RADIO PRODUCER AND WRITER
Joseph Frank, author of the five volume biography on Dostoevsky died last Wednesday.
He created the condensed version of the five volume biography, Dostoevsky: A Writer in his Time, when he was over 90 years old.
“It’s now regarded as the best biography of Dostoevsky in any language, including Russian, which is really saying something,” Gary Saul Morson, a Dostoevsky scholar and professor of Slavic languages and literature at Northwestern University, said in a telephone interview, referring to the five-volume work. “That’s more or less universal. And this is my opinion, I don’t know if others will agree, but it’s the best biography of any writer I’ve ever read.”
I was always fascinated by the details of Dostoevsky’s life: the time in prison, the fake firing squad, running from debtors, the transition to fervent religiosity.
I have read less than a hundred pages of the book, but I was amazed at Frank’s ability to mine Dostoevsky’s psyche, and to write with such empathy. The young student who acts “courageously” for his ideals; the conflicting shame and desire he feels towards writing; his anger and admiration of his father. None of this feels melodramatic or distant, his worries and fears become our own. I am very eager to read more.
I suppose because of the stoic image of Dostoevsky on the cover, I imagined Frank in a similar pose; a monastic wise old man whose life revolved around the halls of the university. But that was not the case at all:
Remarkably, Mr. Frank never earned a bachelor’s degree, and his path to the heights of literary scholarship was singular. He attended classes at New York University, but when his mother and stepfather died within a year of each other, without money, he moved to Madison, Wis., where, he had learned, a dean at the University of Wisconsin was sympathetic to Jewish scholars seeking admission, and where he could earn state residency in a year.
It was in Madison that he began to control his stammer, his family said, and though he later made a career as a lecturer, he never conquered it entirely. He studied briefly at the university but left in 1942 for an editorial job in Washington at the Bureau of National Affairs, a publisher of informational journals on legislation, policy and like subjects.

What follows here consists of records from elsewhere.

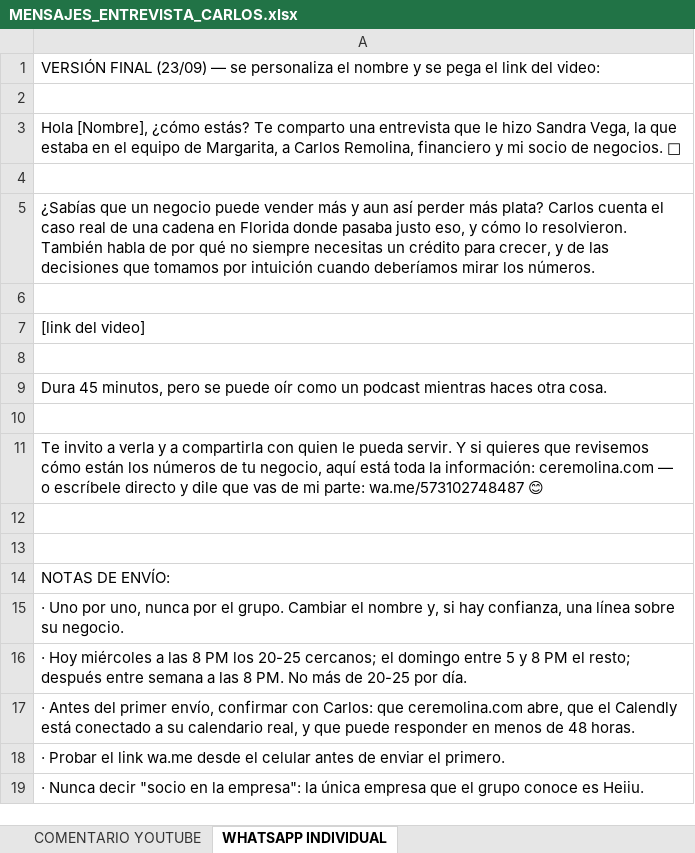
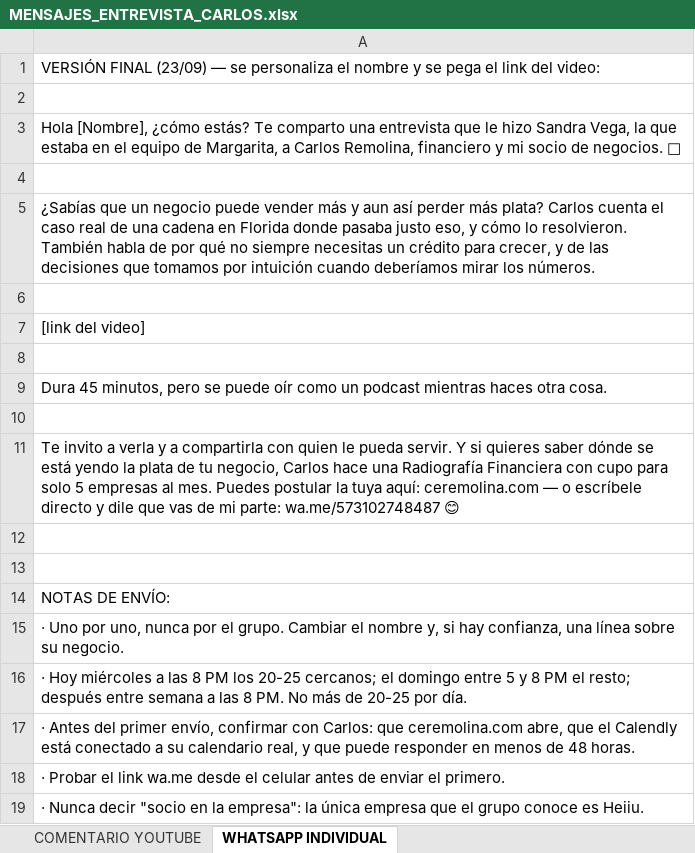
Before and after one commit to gomezrdiana/Plan-academico, an Excel workbook: recursos/comercial/CFO/MENSAJES_ENTREVISTA_CARLOS.xlsx, sheet WHATSAPP INDIVIDUAL, drawn as a sheet; values as stored, in another font and other column widths than the file's, no borders; the diff names each change by its address in the sheet, - before the commit and + after, or states it on an @@ line.

```diff
--- a/recursos/comercial/CFO/MENSAJES_ENTREVISTA_CARLOS.xlsx (sheet WHATSAPP INDIVIDUAL)
+++ b/recursos/comercial/CFO/MENSAJES_ENTREVISTA_CARLOS.xlsx (sheet WHATSAPP INDIVIDUAL)
-A11: …si quieres que revisemos cómo están los números de tu negocio, aquí está toda la información: ceremolina.com —…
+A11: …si quieres saber dónde se está yendo la plata de tu negocio, Carlos hace una Radiografía Financiera con cupo para solo 5 empresas al mes. Puedes postular la tuya aquí: ceremolina.com —…
```
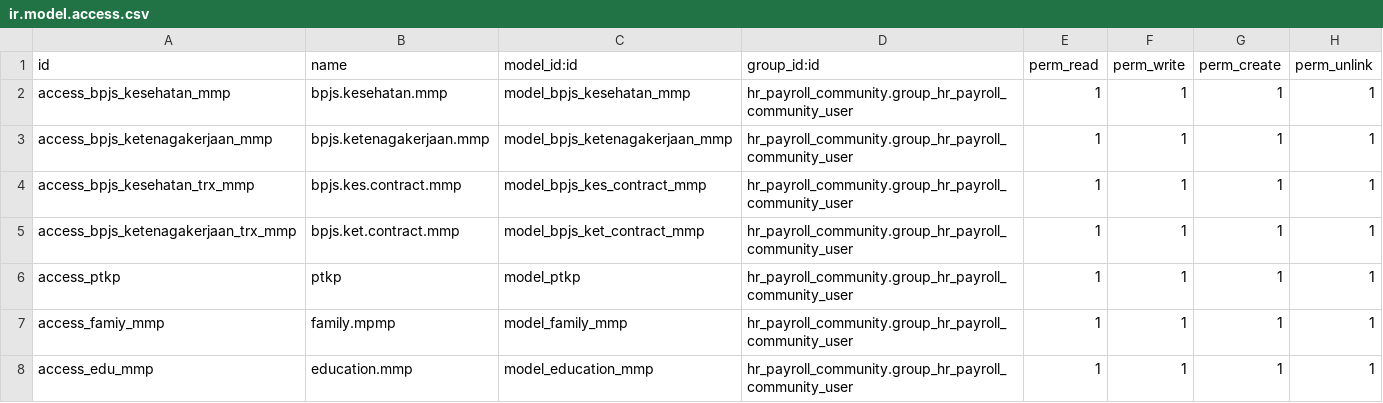
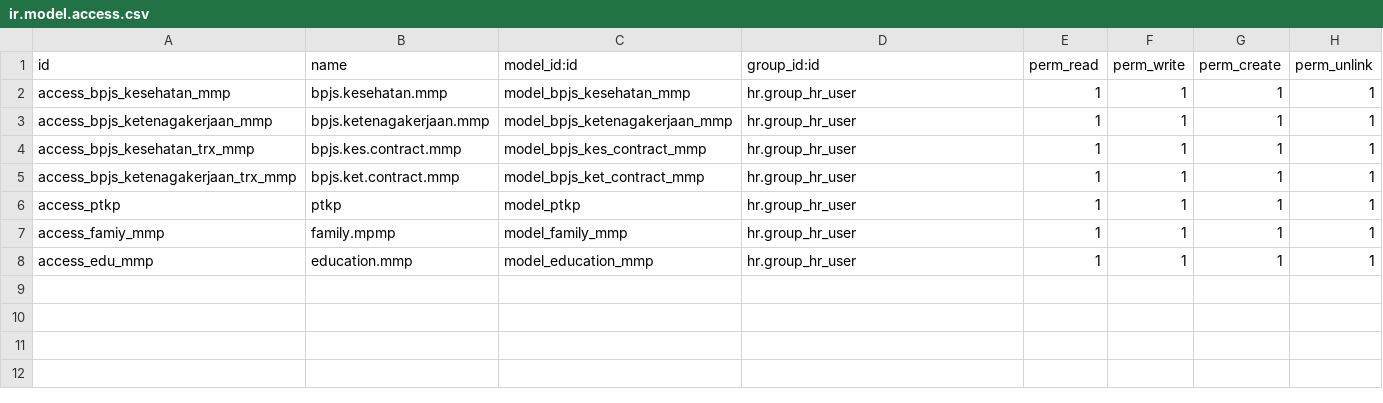
Before and after one commit to emhusni7/odoo-mmp, a CSV file: odoo/addons/hr_contract_mmp/security/ir.model.access.csv, drawn as a sheet.

```diff
--- a/odoo/addons/hr_contract_mmp/security/ir.model.access.csv
+++ b/odoo/addons/hr_contract_mmp/security/ir.model.access.csv
@@ -1,8 +1,8 @@
 id,name,model_id:id,group_id:id,perm_read,perm_write,perm_create,perm_unlink
-access_bpjs_kesehatan_mmp,bpjs.kesehatan.mmp,model_bpjs_kesehatan_mmp,hr_payroll_community.group_hr_payroll_community_user,1,1,1,1
-access_bpjs_ketenagakerjaan_mmp,bpjs.ketenagakerjaan.mmp,model_bpjs_ketenagakerjaan_mmp,hr_payroll_community.group_hr_payroll_community_user,1,1,1,1
-access_bpjs_kesehatan_trx_mmp,bpjs.kes.contract.mmp,model_bpjs_kes_contract_mmp,hr_payroll_community.group_hr_payroll_community_user,1,1,1,1
-access_bpjs_ketenagakerjaan_trx_mmp,bpjs.ket.contract.mmp,model_bpjs_ket_contract_mmp,hr_payroll_community.group_hr_payroll_community_user,1,1,1,1
-access_ptkp,ptkp,model_ptkp,hr_payroll_community.group_hr_payroll_community_user,1,1,1,1
-access_famiy_mmp,family.mpmp,model_family_mmp,hr_payroll_community.group_hr_payroll_community_user,1,1,1,1
-access_edu_mmp,education.mmp,model_education_mmp,hr_payroll_community.group_hr_payroll_community_user,1,1,1,1
+access_bpjs_kesehatan_mmp,bpjs.kesehatan.mmp,model_bpjs_kesehatan_mmp,hr.group_hr_user,1,1,1,1
+access_bpjs_ketenagakerjaan_mmp,bpjs.ketenagakerjaan.mmp,model_bpjs_ketenagakerjaan_mmp,hr.group_hr_user,1,1,1,1
+access_bpjs_kesehatan_trx_mmp,bpjs.kes.contract.mmp,model_bpjs_kes_contract_mmp,hr.group_hr_user,1,1,1,1
+access_bpjs_ketenagakerjaan_trx_mmp,bpjs.ket.contract.mmp,model_bpjs_ket_contract_mmp,hr.group_hr_user,1,1,1,1
+access_ptkp,ptkp,model_ptkp,hr.group_hr_user,1,1,1,1
+access_famiy_mmp,family.mpmp,model_family_mmp,hr.group_hr_user,1,1,1,1
+access_edu_mmp,education.mmp,model_education_mmp,hr.group_hr_user,1,1,1,1
```
Also changed, not shown: 19 other files.
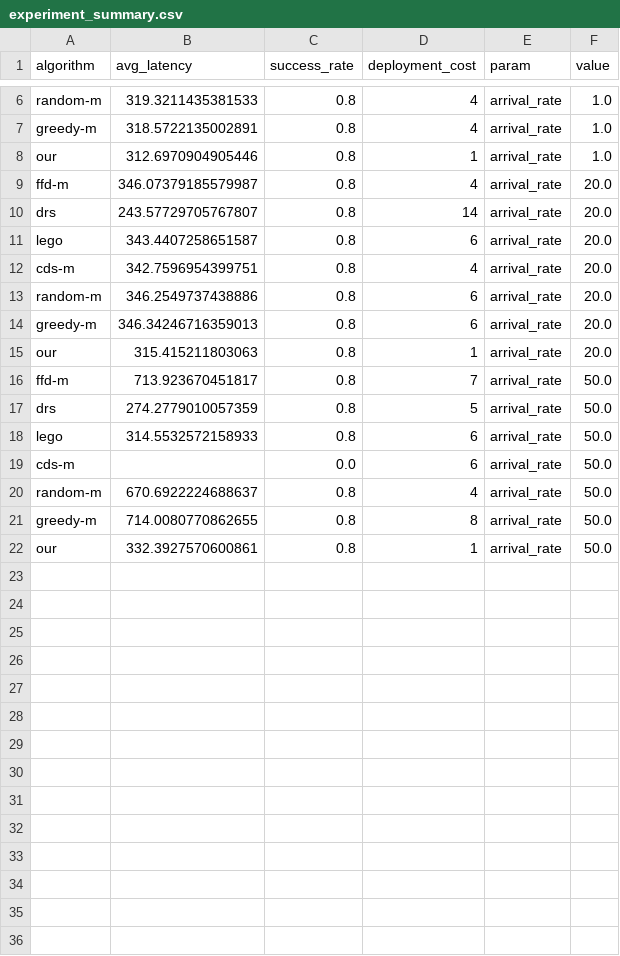
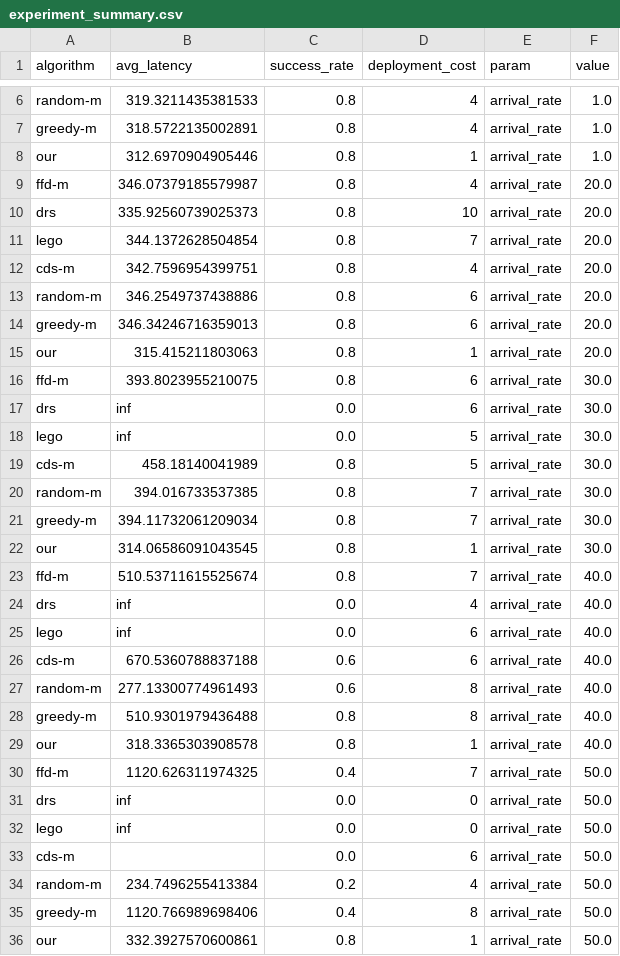
Before and after one commit to Shallow-W/2026-globecom, a CSV file: exp_reb/src/results/experiment_summary.csv, drawn as a sheet; only a part is shown, gaps mark what is left out; the diff covers the shown part only.

```diff
--- a/exp_reb/src/results/experiment_summary.csv
+++ b/exp_reb/src/results/experiment_summary.csv
@@ -9,4 +9,4 @@ our,312.6970904905446,0.8,1,arrival_rate,1.0
 ffd-m,346.07379185579987,0.8,4,arrival_rate,20.0
-drs,243.57729705767807,0.8,14,arrival_rate,20.0
-lego,343.4407258651587,0.8,6,arrival_rate,20.0
+drs,335.92560739025373,0.8,10,arrival_rate,20.0
+lego,344.1372628504854,0.8,7,arrival_rate,20.0
 cds-m,342.7596954399751,0.8,4,arrival_rate,20.0
@@ -15,8 +15,22 @@ greedy-m,346.34246716359013,0.8,6,arrival_rate,20.0
 our,315.415211803063,0.8,1,arrival_rate,20.0
-ffd-m,713.923670451817,0.8,7,arrival_rate,50.0
-drs,274.2779010057359,0.8,5,arrival_rate,50.0
-lego,314.5532572158933,0.8,6,arrival_rate,50.0
+ffd-m,393.8023955210075,0.8,6,arrival_rate,30.0
+drs,inf,0.0,6,arrival_rate,30.0
+lego,inf,0.0,5,arrival_rate,30.0
+cds-m,458.18140041989,0.8,5,arrival_rate,30.0
+random-m,394.016733537385,0.8,7,arrival_rate,30.0
+greedy-m,394.11732061209034,0.8,7,arrival_rate,30.0
+our,314.06586091043545,0.8,1,arrival_rate,30.0
+ffd-m,510.53711615525674,0.8,7,arrival_rate,40.0
+drs,inf,0.0,4,arrival_rate,40.0
+lego,inf,0.0,6,arrival_rate,40.0
+cds-m,670.5360788837188,0.6,6,arrival_rate,40.0
+random-m,277.13300774961493,0.6,8,arrival_rate,40.0
+greedy-m,510.9301979436488,0.8,8,arrival_rate,40.0
+our,318.3365303908578,0.8,1,arrival_rate,40.0
+ffd-m,1120.626311974325,0.4,7,arrival_rate,50.0
+drs,inf,0.0,0,arrival_rate,50.0
+lego,inf,0.0,0,arrival_rate,50.0
 cds-m,,0.0,6,arrival_rate,50.0
-random-m,670.6922224688637,0.8,4,arrival_rate,50.0
-greedy-m,714.0080770862655,0.8,8,arrival_rate,50.0
+random-m,234.7496255413384,0.2,4,arrival_rate,50.0
+greedy-m,1120.766989698406,0.4,8,arrival_rate,50.0
 our,332.3927570600861,0.8,1,arrival_rate,50.0
```
Also changed, not shown: 7 added rows and 3 edited cells elsewhere in this file, 4 other files.
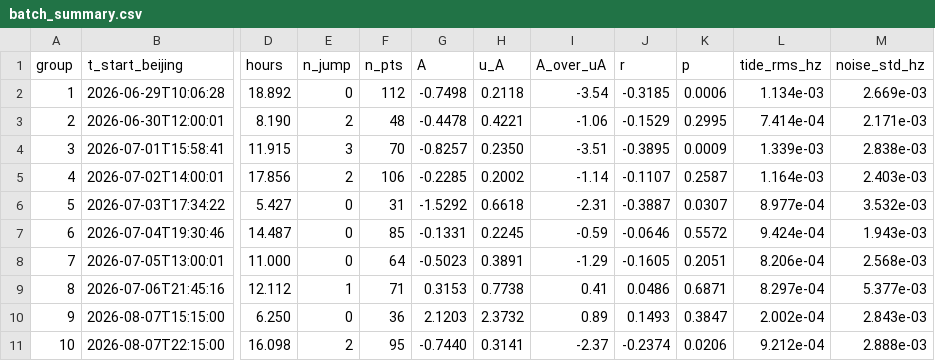
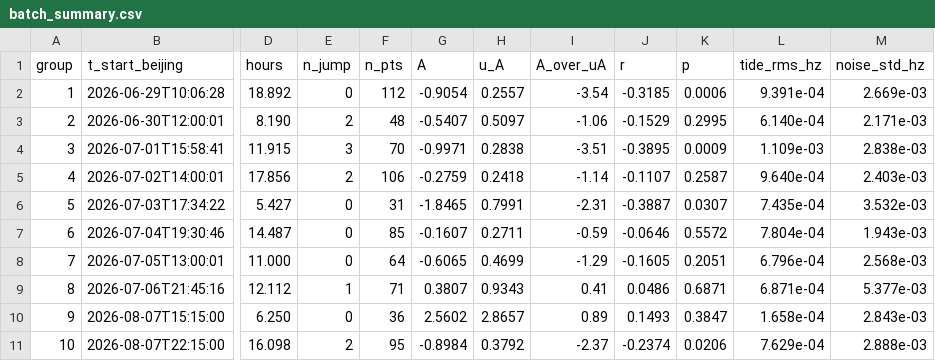
Before and after one commit to hjiang555-a11y/gravitation-whsh, a CSV file: clock/segment_analysis/batch_summary.csv, drawn as a sheet; only a part is shown, gaps mark what is left out; the diff covers the shown part only; the diff names each change by its address in the sheet, - before the commit and + after, or states it on an @@ line.

Commit message:
Refactor: shared constants/segments, fix 1.2x tidal-normalization (COEF→F_1550), unify 17-seg results, archive stale docs

```diff
--- a/clock/segment_analysis/batch_summary.csv
+++ b/clock/segment_analysis/batch_summary.csv
-G2 (A): -0.7498
+G2 (A): -0.9054
-H2 (u_A): 0.2118
+H2 (u_A): 0.2557
-L2 (tide_rms_hz): 1.134e-03
+L2 (tide_rms_hz): 9.391e-04
-G3 (A): -0.4478
+G3 (A): -0.5407
-H3 (u_A): 0.4221
+H3 (u_A): 0.5097
-L3 (tide_rms_hz): 7.414e-04
+L3 (tide_rms_hz): 6.140e-04
-G4 (A): -0.8257
+G4 (A): -0.9971
-H4 (u_A): 0.2350
+H4 (u_A): 0.2838
-L4 (tide_rms_hz): 1.339e-03
+L4 (tide_rms_hz): 1.109e-03
-G5 (A): -0.2285
+G5 (A): -0.2759
-H5 (u_A): 0.2002
+H5 (u_A): 0.2418
-L5 (tide_rms_hz): 1.164e-03
+L5 (tide_rms_hz): 9.640e-04
-G6 (A): -1.5292
+G6 (A): -1.8465
-H6 (u_A): 0.6618
+H6 (u_A): 0.7991
-L6 (tide_rms_hz): 8.977e-04
+L6 (tide_rms_hz): 7.435e-04
-G7 (A): -0.1331
+G7 (A): -0.1607
-H7 (u_A): 0.2245
+H7 (u_A): 0.2711
-L7 (tide_rms_hz): 9.424e-04
+L7 (tide_rms_hz): 7.804e-04
-G8 (A): -0.5023
+G8 (A): -0.6065
-H8 (u_A): 0.3891
+H8 (u_A): 0.4699
-L8 (tide_rms_hz): 8.206e-04
+L8 (tide_rms_hz): 6.796e-04
-G9 (A): 0.3153
+G9 (A): 0.3807
-H9 (u_A): 0.7738
+H9 (u_A): 0.9343
-L9 (tide_rms_hz): 8.297e-04
+L9 (tide_rms_hz): 6.871e-04
-G10 (A): 2.1203
+G10 (A): 2.5602
-H10 (u_A): 2.3732
+H10 (u_A): 2.8657
-L10 (tide_rms_hz): 2.002e-04
+L10 (tide_rms_hz): 1.658e-04
-G11 (A): -0.7440
+G11 (A): -0.8984
-H11 (u_A): 0.3141
+H11 (u_A): 0.3792
-L11 (tide_rms_hz): 9.212e-04
+L11 (tide_rms_hz): 7.629e-04
```
Also changed, not shown: 21 edited cells elsewhere in this file, clock/segment_analysis/variant1_30s_tide_summary.csv, clock/segment_analysis/variant30s_summary.csv, 24 other files.
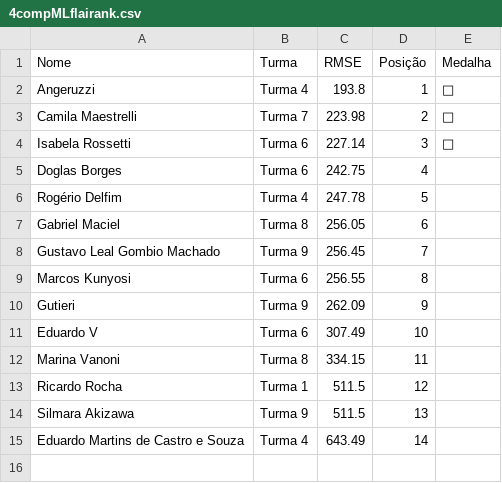
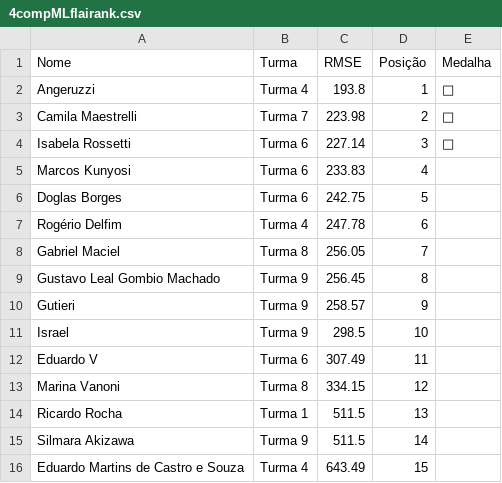
Before and after one commit to gitflai/ranking, a CSV file: 4compMLflairank.csv, drawn as a sheet.

```diff
--- a/4compMLflairank.csv
+++ b/4compMLflairank.csv
@@ -4,12 +4,13 @@ Camila Maestrelli,Turma 7,223.98,2,🥈
 Isabela Rossetti,Turma 6,227.14,3,🥉
-Doglas Borges,Turma 6,242.75,4,
-Rogério Delfim,Turma 4,247.78,5,
-Gabriel Maciel,Turma 8,256.05,6,
-Gustavo Leal Gombio Machado,Turma 9,256.45,7,
-Marcos Kunyosi,Turma 6,256.55,8,
-Gutieri,Turma 9,262.09,9,
-Eduardo V,Turma 6,307.49,10,
-Marina Vanoni,Turma 8,334.15,11,
-Ricardo Rocha,Turma 1,511.5,12,
-Silmara Akizawa,Turma 9,511.5,13,
-Eduardo Martins de Castro e Souza,Turma 4,643.49,14,
+Marcos Kunyosi,Turma 6,233.83,4,
+Doglas Borges,Turma 6,242.75,5,
+Rogério Delfim,Turma 4,247.78,6,
+Gabriel Maciel,Turma 8,256.05,7,
+Gustavo Leal Gombio Machado,Turma 9,256.45,8,
+Gutieri,Turma 9,258.57,9,
+Israel,Turma 9,298.5,10,
+Eduardo V,Turma 6,307.49,11,
+Marina Vanoni,Turma 8,334.15,12,
+Ricardo Rocha,Turma 1,511.5,13,
+Silmara Akizawa,Turma 9,511.5,14,
+Eduardo Martins de Castro e Souza,Turma 4,643.49,15,
```
Also changed, not shown: 4compMLflai.csv.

Throughout the 1940s, he published essays and criticism in literary journals, and one, “Spatial Form in Modern Literature” — a discussion of experimental treatments of space and time by Eliot, Joyce, Proust, Pound and others — published in The Sewanee Review in 1945, propelled him to prominence as a theoretician.
He was a writer, not an academic, and not even a native Russian speaker. He was a self educated man, and his tremendous contribution is an important reminder of the possibilities of studying literature and history in a time when these subjects are framed as foolish intellectual pursuits.